The Ministry of Water Resources recently said that it needed some 7.6 billion dollars to harness the country’s rivers and aquifers.

Water problem has of late become of great concern to many African countries. At a recent conference attended by 1000 delegates in Addis Ababa, water experts said that Africa was facing a water crisis affecting 300 million people.

A recent WHO/UNICEF report reveals that more than 2.6 billion people in the world do not have basic sanitation and more than one billion people still use unsafe drinking water.

According to ECA Policy Research Report, Africa is one of the world’s driest continents.

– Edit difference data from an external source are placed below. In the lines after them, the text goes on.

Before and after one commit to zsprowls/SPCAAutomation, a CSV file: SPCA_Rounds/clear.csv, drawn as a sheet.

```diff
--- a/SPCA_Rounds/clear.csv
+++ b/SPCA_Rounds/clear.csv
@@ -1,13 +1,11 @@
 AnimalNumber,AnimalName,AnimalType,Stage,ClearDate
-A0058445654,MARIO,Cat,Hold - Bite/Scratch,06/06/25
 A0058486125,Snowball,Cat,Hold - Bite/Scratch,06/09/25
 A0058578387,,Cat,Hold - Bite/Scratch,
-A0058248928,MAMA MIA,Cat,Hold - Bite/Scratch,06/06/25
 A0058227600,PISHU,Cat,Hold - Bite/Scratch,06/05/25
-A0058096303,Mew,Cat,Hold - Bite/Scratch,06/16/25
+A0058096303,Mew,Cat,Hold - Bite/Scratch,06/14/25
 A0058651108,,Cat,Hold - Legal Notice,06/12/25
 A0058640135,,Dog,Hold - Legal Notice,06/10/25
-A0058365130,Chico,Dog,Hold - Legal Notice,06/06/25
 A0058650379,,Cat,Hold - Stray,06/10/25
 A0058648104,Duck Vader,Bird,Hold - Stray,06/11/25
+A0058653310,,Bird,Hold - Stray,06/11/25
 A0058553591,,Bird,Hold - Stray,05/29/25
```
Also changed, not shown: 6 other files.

The diminishing availability of usable water in the face of rising demand creates the potential for disputes and conflicts over water resources, both within and between countries.

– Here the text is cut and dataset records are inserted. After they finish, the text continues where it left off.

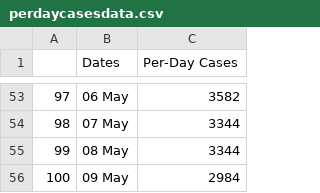
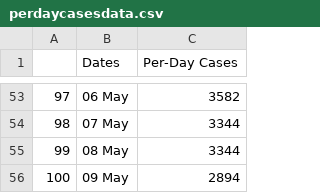
Before and after one commit to ETS-Android3/Covid-Live-Android-App, a CSV file: perdaycasesdata.csv, drawn as a sheet; only a part is shown, gaps mark what is left out.

Commit message:
Update perdaycasesdata.csv

```diff
--- a/perdaycasesdata.csv
+++ b/perdaycasesdata.csv
@@ -55,2 +55,2 @@
 99,08 May,3344
-100,09 May,2984
+100,09 May,2894
```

Moreover, the uneven distribution of water resources – the result of erratic rainfall and varying climate – has stratified the continent into areas of abundant water resources and areas of extreme water scarcity and stress.

Central Africa and parts of East and West Africa have abundant water resources, while North Africa, the Sudano-Sahelian region, and Southern Africa suffer chronic shortages, with very erratic rainfall.

Recurring cycles of long droughts, sometimes followed by floods, accentuate water scarcity and imbalances across the continent. Water originates outside the borders of many countries – such as Egypt (almost the entire flow), Mauritania (95%), Botswana (94%), and the Gambia (86%) – and most of Africa’s water resources cross borders. Thus regional cooperation and integrated water management are vital.

Ample opportunities exist for advanced cooperation on water. Africa has some 80-transboundary river and lake basins, and the catchments areas of the 17 largest exceed 100,000 square kilometers each.

Large transboundary rivers flow through many countries. For instance, the Nile has 10 riparian countries; the Congo (which holds almost 30% of Africa’s freshwater resources) has 9, the Niger 9, the Zambezi 8, the Volta 6, and Lake Chad 5.

Moreover, several international rivers cross many countries – 12 rivers traverse Guinea alone. And in 14 African countries almost all the landmass falls within transboundary river and lake basins.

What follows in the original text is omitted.